The Pug (Anthony Pugliese) takes a look at the best players in NFL history to wear every number from 0(00) up to 99. In the third part of a ten part series, The Pug tells you who the best players in NFL history to wear jersey numbers 20-29 were(or are).
Part 3: Numbers 20-29
If you missed the first two parts, click the links below to see 0-19
#20: Barry Sanders, Running Back
— The Poetry Engineer (@PoetryEngineer) May 14, 2017
Considered by many to not only be the best to wear number 20, but be the greatest running back of all time, Barry Sanders found success in Detroit from day one. Barry Sanders earned Rookie of the Year honors after rushing for 1,470 yards and 14 touchdowns. His rookie season was a warning to the league, as Sanders broke the 1k mark in all ten seasons he played.
Sanders was quite possibly the most elusive running back ever. His small statue was never an issue as defenders had a hard time squaring him up. Barry was a true artist in his field, and was breaking ankles long before the term was even coined. Even though he may have been one of the hardest players to bring down in NFL history, Sanders is actually the all-time leader in rushing yards lost by a running back with 1,114.

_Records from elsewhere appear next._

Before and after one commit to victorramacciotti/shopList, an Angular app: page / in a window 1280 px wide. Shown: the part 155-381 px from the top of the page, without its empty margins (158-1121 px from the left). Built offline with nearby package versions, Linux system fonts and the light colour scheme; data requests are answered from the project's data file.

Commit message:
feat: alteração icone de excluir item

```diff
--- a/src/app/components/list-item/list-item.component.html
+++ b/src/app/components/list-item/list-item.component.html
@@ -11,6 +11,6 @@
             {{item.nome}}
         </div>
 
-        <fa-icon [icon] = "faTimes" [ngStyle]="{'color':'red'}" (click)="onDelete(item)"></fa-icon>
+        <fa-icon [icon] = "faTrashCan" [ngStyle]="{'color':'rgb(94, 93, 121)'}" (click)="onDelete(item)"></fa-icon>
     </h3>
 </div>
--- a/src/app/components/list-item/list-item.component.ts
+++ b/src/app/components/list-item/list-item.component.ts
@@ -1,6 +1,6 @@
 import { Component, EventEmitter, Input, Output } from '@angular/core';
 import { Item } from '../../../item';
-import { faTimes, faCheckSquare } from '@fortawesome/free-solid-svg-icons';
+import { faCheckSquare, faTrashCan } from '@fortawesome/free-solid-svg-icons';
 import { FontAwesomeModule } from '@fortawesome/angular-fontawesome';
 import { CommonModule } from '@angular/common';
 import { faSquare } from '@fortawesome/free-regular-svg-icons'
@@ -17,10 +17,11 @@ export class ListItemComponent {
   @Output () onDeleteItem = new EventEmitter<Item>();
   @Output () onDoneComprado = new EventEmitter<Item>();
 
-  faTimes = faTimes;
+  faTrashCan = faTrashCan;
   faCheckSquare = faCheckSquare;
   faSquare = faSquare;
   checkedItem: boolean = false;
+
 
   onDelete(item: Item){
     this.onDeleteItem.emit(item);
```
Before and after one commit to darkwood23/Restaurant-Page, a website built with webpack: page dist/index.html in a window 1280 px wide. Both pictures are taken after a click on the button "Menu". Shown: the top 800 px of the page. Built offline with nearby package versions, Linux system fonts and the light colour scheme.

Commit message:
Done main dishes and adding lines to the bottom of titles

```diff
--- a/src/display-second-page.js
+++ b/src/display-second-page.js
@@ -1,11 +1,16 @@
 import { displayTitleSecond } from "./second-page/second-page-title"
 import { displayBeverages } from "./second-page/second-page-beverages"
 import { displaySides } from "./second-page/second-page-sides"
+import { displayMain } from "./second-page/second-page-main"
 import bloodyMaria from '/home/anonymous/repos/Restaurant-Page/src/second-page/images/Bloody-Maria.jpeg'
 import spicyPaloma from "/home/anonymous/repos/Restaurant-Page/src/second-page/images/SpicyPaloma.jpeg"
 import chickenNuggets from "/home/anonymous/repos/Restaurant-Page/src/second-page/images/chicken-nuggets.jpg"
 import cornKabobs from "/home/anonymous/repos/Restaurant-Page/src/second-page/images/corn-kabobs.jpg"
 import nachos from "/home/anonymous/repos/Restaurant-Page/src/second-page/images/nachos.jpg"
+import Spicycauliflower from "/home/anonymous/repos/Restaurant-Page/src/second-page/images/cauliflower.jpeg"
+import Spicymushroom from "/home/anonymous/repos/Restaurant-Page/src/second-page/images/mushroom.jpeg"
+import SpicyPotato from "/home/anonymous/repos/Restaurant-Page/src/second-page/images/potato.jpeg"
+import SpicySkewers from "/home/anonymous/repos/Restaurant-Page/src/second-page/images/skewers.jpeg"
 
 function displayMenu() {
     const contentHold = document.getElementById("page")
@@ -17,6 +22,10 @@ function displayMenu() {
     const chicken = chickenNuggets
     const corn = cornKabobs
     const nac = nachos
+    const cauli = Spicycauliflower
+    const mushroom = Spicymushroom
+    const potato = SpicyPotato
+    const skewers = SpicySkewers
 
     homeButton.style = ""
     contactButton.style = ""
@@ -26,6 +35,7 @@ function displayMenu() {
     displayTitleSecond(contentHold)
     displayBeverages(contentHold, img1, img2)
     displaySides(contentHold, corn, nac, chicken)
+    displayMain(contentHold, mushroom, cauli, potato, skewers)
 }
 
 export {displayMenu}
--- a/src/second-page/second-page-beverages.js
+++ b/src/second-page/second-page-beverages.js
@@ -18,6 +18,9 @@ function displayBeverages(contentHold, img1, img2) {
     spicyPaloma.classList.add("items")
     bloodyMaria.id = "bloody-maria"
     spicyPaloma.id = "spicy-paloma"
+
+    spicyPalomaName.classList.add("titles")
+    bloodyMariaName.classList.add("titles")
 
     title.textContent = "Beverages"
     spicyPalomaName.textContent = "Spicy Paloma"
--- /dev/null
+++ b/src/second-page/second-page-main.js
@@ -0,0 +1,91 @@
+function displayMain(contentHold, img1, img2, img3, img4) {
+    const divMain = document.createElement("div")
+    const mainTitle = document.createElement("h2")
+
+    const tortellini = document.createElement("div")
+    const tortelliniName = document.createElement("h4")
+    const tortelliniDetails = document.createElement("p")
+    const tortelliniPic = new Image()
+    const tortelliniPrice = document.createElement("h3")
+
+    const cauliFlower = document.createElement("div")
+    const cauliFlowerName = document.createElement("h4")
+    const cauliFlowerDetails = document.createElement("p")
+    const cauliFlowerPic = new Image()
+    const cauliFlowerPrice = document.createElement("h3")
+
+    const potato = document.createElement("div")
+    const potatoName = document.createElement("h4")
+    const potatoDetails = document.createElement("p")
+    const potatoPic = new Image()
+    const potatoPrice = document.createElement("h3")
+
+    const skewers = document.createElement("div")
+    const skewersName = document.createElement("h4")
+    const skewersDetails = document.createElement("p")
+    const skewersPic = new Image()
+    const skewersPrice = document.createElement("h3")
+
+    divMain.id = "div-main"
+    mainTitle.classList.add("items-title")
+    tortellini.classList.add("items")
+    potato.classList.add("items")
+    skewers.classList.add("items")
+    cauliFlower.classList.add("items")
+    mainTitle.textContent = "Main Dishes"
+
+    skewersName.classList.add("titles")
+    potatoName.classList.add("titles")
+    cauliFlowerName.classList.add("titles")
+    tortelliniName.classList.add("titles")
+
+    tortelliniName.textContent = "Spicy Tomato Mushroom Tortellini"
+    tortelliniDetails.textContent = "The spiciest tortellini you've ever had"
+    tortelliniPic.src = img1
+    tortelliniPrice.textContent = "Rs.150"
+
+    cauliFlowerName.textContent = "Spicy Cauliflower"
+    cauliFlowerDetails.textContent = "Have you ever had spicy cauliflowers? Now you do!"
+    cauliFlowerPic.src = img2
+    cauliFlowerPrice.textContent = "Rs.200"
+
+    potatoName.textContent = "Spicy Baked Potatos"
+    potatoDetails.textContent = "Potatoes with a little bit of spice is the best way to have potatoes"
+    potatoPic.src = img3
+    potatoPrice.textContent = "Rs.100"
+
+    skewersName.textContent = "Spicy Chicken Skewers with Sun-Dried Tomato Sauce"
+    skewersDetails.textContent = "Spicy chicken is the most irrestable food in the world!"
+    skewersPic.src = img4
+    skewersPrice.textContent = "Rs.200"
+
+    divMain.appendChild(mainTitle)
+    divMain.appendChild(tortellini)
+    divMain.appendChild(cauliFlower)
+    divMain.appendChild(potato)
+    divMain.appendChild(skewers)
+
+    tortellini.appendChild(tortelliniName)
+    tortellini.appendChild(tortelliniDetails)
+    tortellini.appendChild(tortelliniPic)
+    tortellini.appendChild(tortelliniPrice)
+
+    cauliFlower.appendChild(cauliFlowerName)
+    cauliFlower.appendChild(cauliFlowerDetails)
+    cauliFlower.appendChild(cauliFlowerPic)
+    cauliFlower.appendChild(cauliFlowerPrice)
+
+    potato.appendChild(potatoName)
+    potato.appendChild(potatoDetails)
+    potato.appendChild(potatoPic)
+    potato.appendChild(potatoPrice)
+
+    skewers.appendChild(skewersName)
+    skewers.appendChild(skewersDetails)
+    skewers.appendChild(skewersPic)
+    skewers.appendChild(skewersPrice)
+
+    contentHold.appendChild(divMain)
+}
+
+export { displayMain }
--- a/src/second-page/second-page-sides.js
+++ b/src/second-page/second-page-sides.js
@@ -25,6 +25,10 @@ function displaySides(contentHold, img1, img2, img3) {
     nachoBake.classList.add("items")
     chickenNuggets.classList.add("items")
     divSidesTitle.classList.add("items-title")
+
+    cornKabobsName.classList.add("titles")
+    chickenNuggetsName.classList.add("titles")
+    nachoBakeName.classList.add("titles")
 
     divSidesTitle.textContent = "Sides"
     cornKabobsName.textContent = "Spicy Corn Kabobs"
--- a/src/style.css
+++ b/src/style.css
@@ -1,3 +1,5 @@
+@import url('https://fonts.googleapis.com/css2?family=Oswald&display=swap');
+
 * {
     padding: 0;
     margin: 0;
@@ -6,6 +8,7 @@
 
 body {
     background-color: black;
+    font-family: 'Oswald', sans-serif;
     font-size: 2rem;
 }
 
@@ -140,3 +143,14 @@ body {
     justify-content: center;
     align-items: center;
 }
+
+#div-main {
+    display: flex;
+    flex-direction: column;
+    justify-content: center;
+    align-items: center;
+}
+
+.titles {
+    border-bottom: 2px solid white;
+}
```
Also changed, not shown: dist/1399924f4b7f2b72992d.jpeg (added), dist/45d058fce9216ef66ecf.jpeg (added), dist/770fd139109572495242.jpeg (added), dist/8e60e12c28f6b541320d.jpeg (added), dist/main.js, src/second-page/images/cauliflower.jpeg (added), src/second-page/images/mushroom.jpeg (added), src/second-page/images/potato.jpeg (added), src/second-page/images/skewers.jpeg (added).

“I never valued it (the career rushing yardage record) so much that I thought it was worth my dignity or Walter’s dignity to pursue it amid so much media and marketing attention.”- Barry Sanders via profootballhof.com
Sanders led the league in rushing on four separate occasions during his ten-year career, was a First-Team All-Pro an impressive six times and made the Pro Bowl in every year of his career. Due to the losing culture of the Detroit Lions, Barry felt he lost his competitive edge and retired early finding himself healthy and 1,457 yards away from Walter Payton‘s NFL rushing record. His average yards per carry(5.0) and yards per game(99.8) were second only to Jim Brown.
Even with his early departure from the game, 15,269 yards rushing and 109 combined touchdowns easily earned him a seat in Canton in 2004.
Honorable Mention: Ed Reed